So, at my employer's direction, I affixed two postcard stamps to each postcard, plus she'd gotten a hundred standard stamps for her partner, my other employer, and I was to use them as well. This leaves us 100 stamps short. And, to make it more amusing, she'd gotten her partner Christmas stamps. I think because they were available and he really doesn't care.
Which means that one hundred postcards advertising an Orthodox synagogue are going out with stamps featuring little Santa Claus ornaments. :)
I don't often do things like that, but I discovered a few things while I was doing the stamps.
1. The 20-stamp "booklets" are much easier to use than the rolls.
2. The "frill" on the edges of the self-stick stamps to make them look like they've been perforated actually helps when it comes to removing the stamps from the backing, especially with the rolls.
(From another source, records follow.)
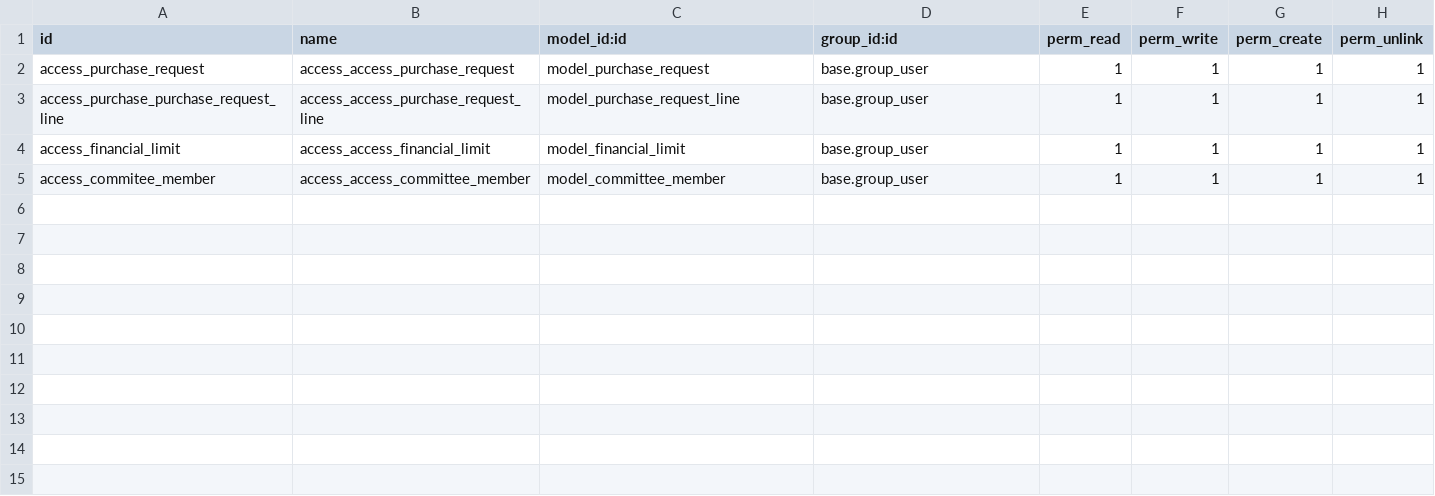
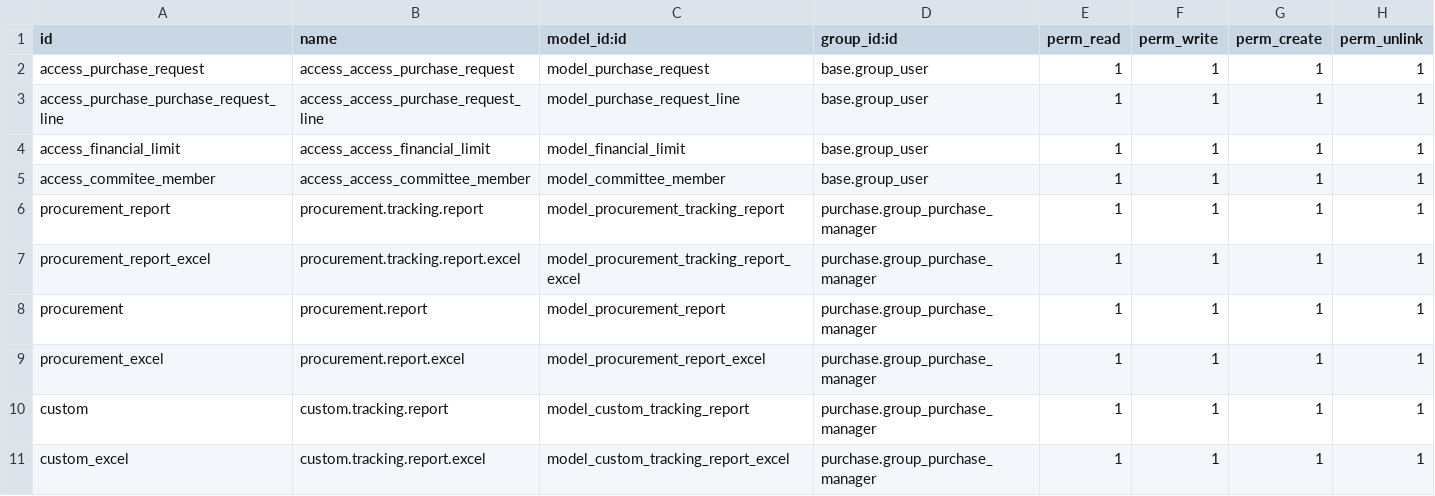
Before and after one commit to nusyba111/tad, a CSV file: srcs_purchase/security/ir.model.access.csv, drawn as a sheet; the diff names each change by its address in the sheet, - before the commit and + after, or states it on an @@ line.

Commit message:
fleet+purchase

```diff
--- a/srcs_purchase/security/ir.model.access.csv
+++ b/srcs_purchase/security/ir.model.access.csv
+row 6: procurement_report | procurement.tracking.report | model_procurement_tracking_report | purchase.group_purchase_manager | 1 | 1 | 1 | 1
+row 7: procurement_report_excel | procurement.tracking.report.excel | model_procurement_tracking_report_excel | purchase.group_purchase_manager | 1 | 1 | 1 | 1
+row 8: procurement | procurement.report | model_procurement_report | purchase.group_purchase_manager | 1 | 1 | 1 | 1
+row 9: procurement_excel | procurement.report.excel | model_procurement_report_excel | purchase.group_purchase_manager | 1 | 1 | 1 | 1
+row 10: custom | custom.tracking.report | model_custom_tracking_report | purchase.group_purchase_manager | 1 | 1 | 1 | 1
+row 11: custom_excel | custom.tracking.report.excel | model_custom_tracking_report_excel | purchase.group_purchase_manager | 1 | 1 | 1 | 1
```
Also changed, not shown: 19 other files.
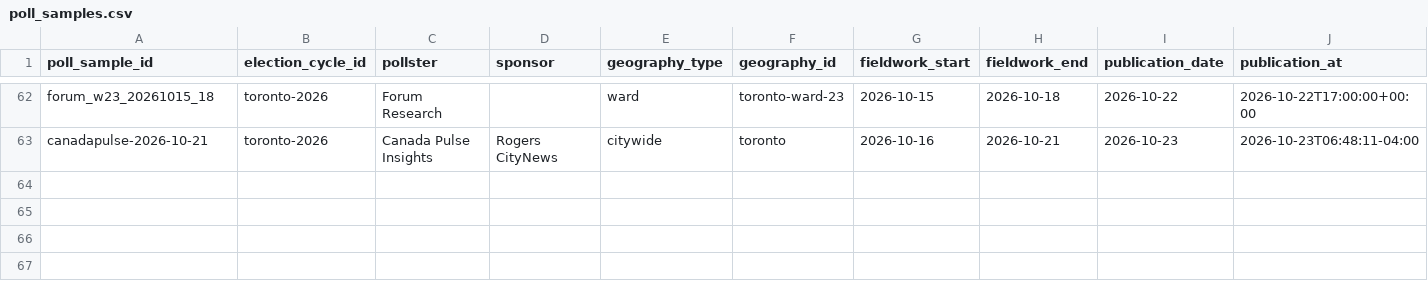
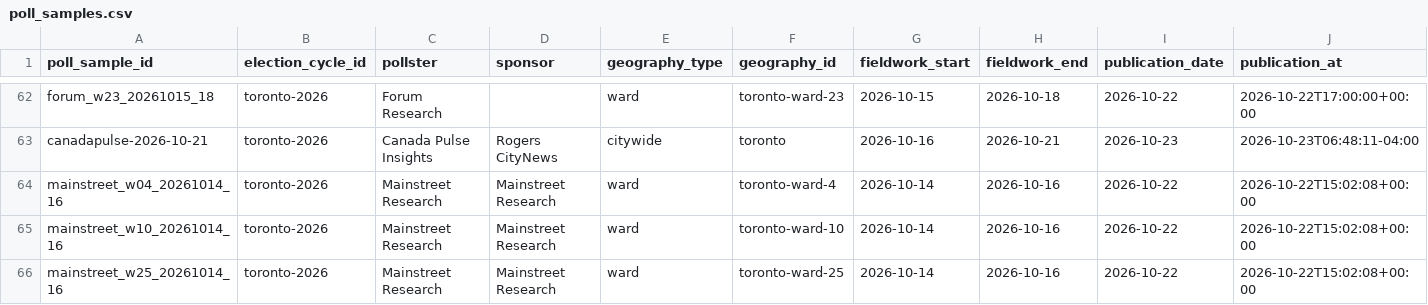
Before and after one commit to alexwolson/toronto-election-poll-tracker-data, a CSV file: data/raw/polls/poll_samples.csv, drawn as a sheet; only a part is shown, gaps mark what is left out; rows hold the shown columns only; the diff names each change by its address in the sheet, - before the commit and + after, or states it on an @@ line.

```diff
--- a/data/raw/polls/poll_samples.csv
+++ b/data/raw/polls/poll_samples.csv
+row 64: mainstreet_w04_20261014_16 | toronto-2026 | Mainstreet Research | Mainstreet Research | ward | toronto-ward-4 | 2026-10-14 | 2026-10-16 | 2026-10-22 | 2026-10-22T15:02:08+00:00
+row 65: mainstreet_w10_20261014_16 | toronto-2026 | Mainstreet Research | Mainstreet Research | ward | toronto-ward-10 | 2026-10-14 | 2026-10-16 | 2026-10-22 | 2026-10-22T15:02:08+00:00
+row 66: mainstreet_w25_20261014_16 | toronto-2026 | Mainstreet Research | Mainstreet Research | ward | toronto-ward-25 | 2026-10-14 | 2026-10-16 | 2026-10-22 | 2026-10-22T15:02:08+00:00
```
Also changed, not shown: data/raw/polls/poll_responses.csv, data/raw/polls/poll_sample_documents.csv, 7 other files.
It also helped when I was trying to remove two stamps at a time, something that wouldn't have been possible with unfrilled edges.
3. The most efficient way for a right hander to stamp a large number of items with a roll of self-stick stamps is to put the roll of stamps on the left forefinger, holding the roll with the other fingers and the "tail" of backing with the thumb. This will put the stamps upside down with respect to you. Put the items to be stamped in a pile, also upside down. This way, you can easily remove one stamp at a time and place it directly where you want it in the proper alignment. Because the rolls go from left to right, any other way is awkward.